Task directions: From the entries below, output the line with "Before and after one commit to liftedfarmorg/freezer-map, a" and each following line up to and including the line with "Also changed, not shown: 4 other files.", exactly as written.

*** Excerpted data ***

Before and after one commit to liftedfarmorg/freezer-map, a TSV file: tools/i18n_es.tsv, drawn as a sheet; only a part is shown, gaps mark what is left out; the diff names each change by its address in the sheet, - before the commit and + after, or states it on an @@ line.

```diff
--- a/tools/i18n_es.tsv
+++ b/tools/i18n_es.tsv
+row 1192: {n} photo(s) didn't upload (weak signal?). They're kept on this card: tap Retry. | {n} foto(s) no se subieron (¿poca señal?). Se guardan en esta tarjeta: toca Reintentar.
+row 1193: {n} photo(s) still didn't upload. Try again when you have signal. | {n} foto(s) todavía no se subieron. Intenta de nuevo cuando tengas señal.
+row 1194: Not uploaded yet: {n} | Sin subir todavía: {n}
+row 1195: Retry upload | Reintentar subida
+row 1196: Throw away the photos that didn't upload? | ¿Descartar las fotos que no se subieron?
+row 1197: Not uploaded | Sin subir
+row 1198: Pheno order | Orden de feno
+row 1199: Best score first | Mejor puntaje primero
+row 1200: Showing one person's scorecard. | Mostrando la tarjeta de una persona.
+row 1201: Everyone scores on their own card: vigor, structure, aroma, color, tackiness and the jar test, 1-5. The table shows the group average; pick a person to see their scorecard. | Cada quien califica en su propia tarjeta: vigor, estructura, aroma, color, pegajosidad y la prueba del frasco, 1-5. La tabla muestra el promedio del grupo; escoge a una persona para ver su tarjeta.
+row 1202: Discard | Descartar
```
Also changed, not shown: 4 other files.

*** End of Excerpted data ***
*** Excerpted data ***

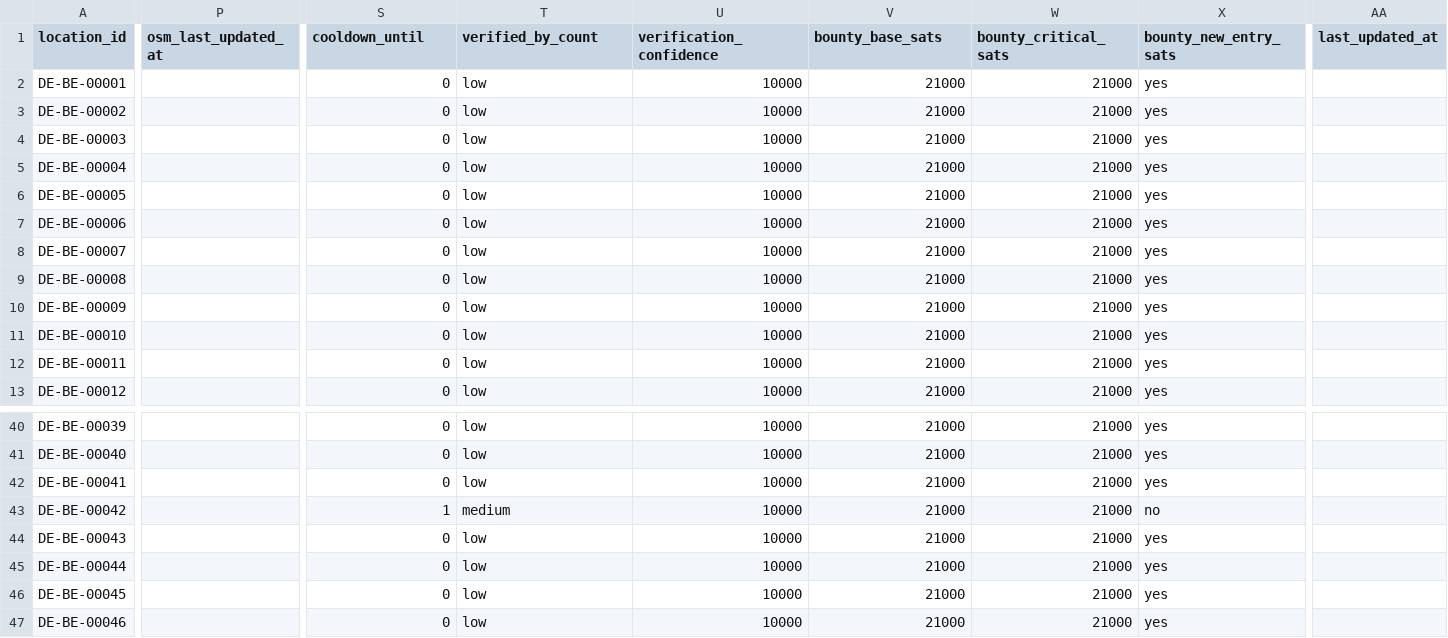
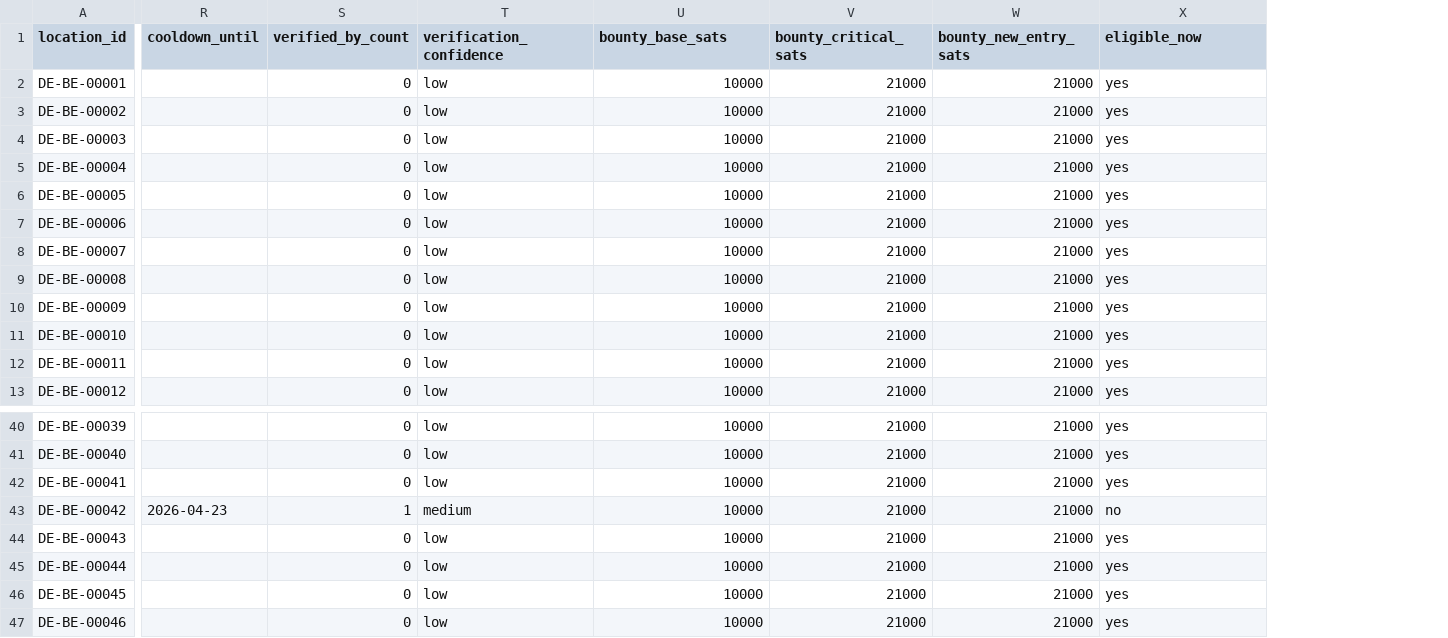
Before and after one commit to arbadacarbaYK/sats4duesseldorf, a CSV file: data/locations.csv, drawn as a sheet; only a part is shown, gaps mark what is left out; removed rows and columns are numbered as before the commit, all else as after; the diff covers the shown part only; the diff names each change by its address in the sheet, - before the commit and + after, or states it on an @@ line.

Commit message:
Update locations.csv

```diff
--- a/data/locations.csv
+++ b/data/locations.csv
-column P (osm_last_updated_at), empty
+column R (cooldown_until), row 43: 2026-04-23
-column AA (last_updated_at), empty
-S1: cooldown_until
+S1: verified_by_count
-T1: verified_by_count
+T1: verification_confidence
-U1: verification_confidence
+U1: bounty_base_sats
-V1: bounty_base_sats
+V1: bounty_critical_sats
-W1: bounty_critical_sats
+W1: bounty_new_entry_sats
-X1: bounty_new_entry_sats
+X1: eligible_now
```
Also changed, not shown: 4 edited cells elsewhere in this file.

*** End of Excerpted data ***
*** Excerpted data ***

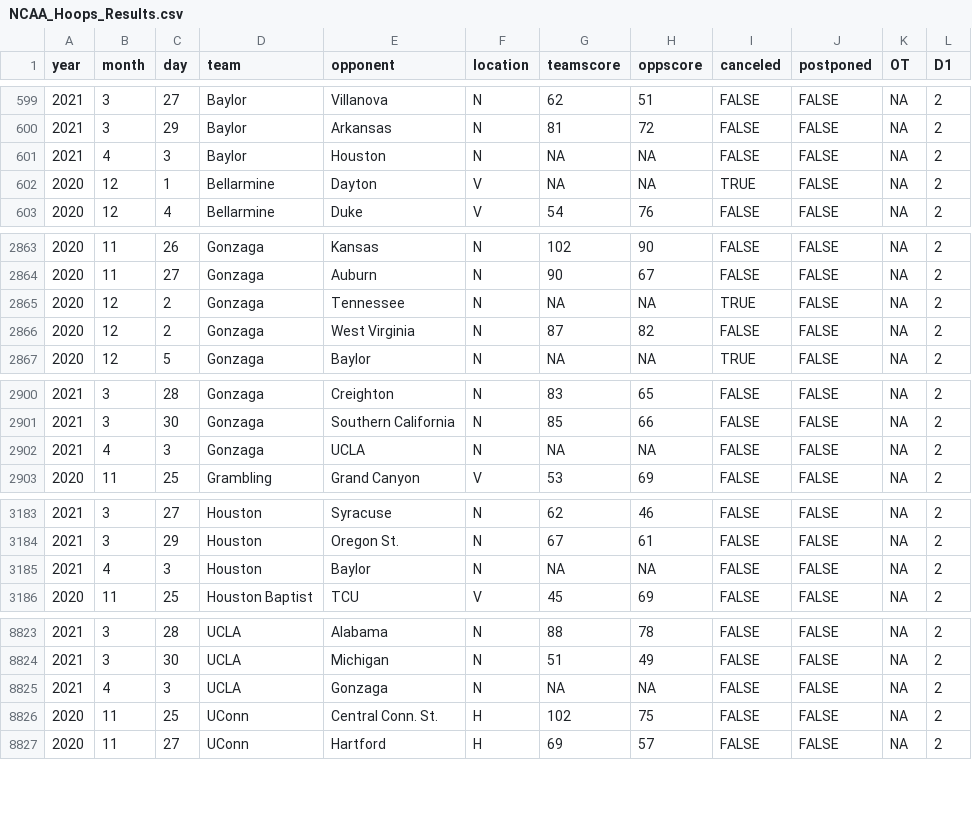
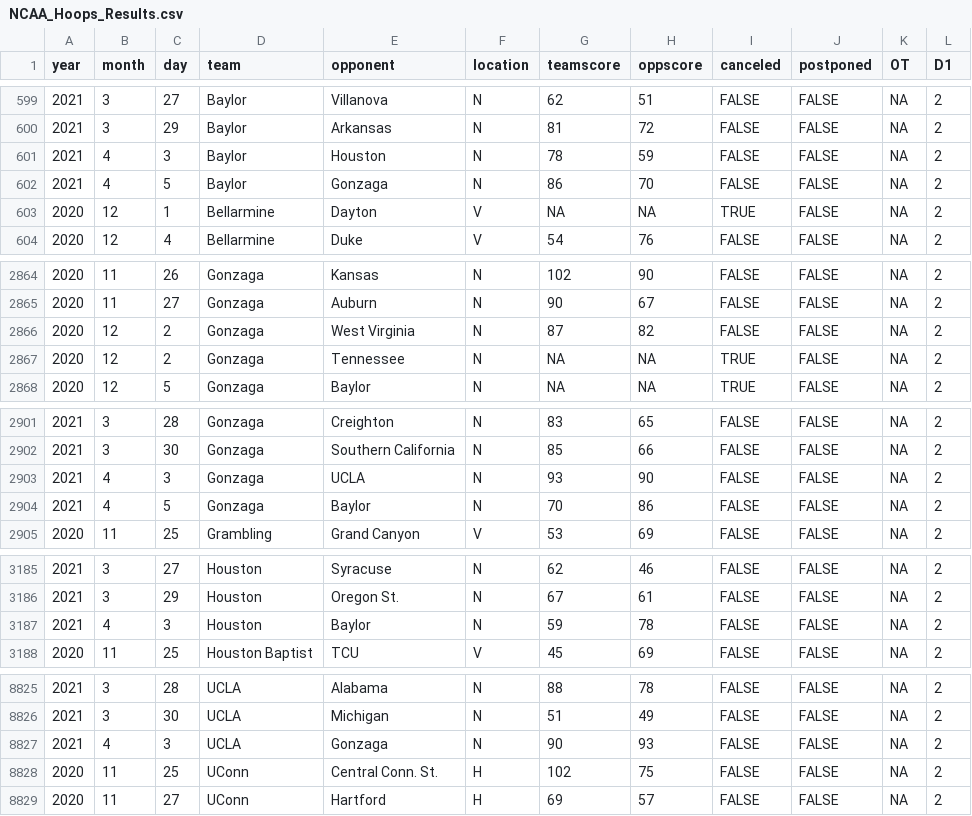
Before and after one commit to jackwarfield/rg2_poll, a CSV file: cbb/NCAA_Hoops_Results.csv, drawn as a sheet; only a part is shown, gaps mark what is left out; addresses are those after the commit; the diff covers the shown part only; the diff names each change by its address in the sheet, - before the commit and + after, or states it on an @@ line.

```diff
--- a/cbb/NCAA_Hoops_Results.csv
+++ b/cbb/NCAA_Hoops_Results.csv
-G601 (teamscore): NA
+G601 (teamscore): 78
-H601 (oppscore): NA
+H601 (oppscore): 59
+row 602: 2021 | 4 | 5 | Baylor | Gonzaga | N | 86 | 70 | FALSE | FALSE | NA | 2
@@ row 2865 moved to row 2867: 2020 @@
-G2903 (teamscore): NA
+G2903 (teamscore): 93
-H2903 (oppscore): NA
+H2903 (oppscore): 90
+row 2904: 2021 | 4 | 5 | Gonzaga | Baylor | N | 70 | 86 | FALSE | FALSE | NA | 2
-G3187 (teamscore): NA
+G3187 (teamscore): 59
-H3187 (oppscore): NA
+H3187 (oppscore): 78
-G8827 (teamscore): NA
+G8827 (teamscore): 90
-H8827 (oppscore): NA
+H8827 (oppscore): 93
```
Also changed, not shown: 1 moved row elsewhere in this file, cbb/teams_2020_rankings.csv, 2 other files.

*** End of Excerpted data ***

Answer to this task:
Before and after one commit to liftedfarmorg/freezer-map, a TSV file: tools/i18n_es.tsv, drawn as a sheet; only a part is shown, gaps mark what is left out; the diff names each change by its address in the sheet, - before the commit and + after, or states it on an @@ line.

```diff
--- a/tools/i18n_es.tsv
+++ b/tools/i18n_es.tsv
+row 1192: {n} photo(s) didn't upload (weak signal?). They're kept on this card: tap Retry. | {n} foto(s) no se subieron (¿poca señal?). Se guardan en esta tarjeta: toca Reintentar.
+row 1193: {n} photo(s) still didn't upload. Try again when you have signal. | {n} foto(s) todavía no se subieron. Intenta de nuevo cuando tengas señal.
+row 1194: Not uploaded yet: {n} | Sin subir todavía: {n}
+row 1195: Retry upload | Reintentar subida
+row 1196: Throw away the photos that didn't upload? | ¿Descartar las fotos que no se subieron?
+row 1197: Not uploaded | Sin subir
+row 1198: Pheno order | Orden de feno
+row 1199: Best score first | Mejor puntaje primero
+row 1200: Showing one person's scorecard. | Mostrando la tarjeta de una persona.
+row 1201: Everyone scores on their own card: vigor, structure, aroma, color, tackiness and the jar test, 1-5. The table shows the group average; pick a person to see their scorecard. | Cada quien califica en su propia tarjeta: vigor, estructura, aroma, color, pegajosidad y la prueba del frasco, 1-5. La tabla muestra el promedio del grupo; escoge a una persona para ver su tarjeta.
+row 1202: Discard | Descartar
```
Also changed, not shown: 4 other files.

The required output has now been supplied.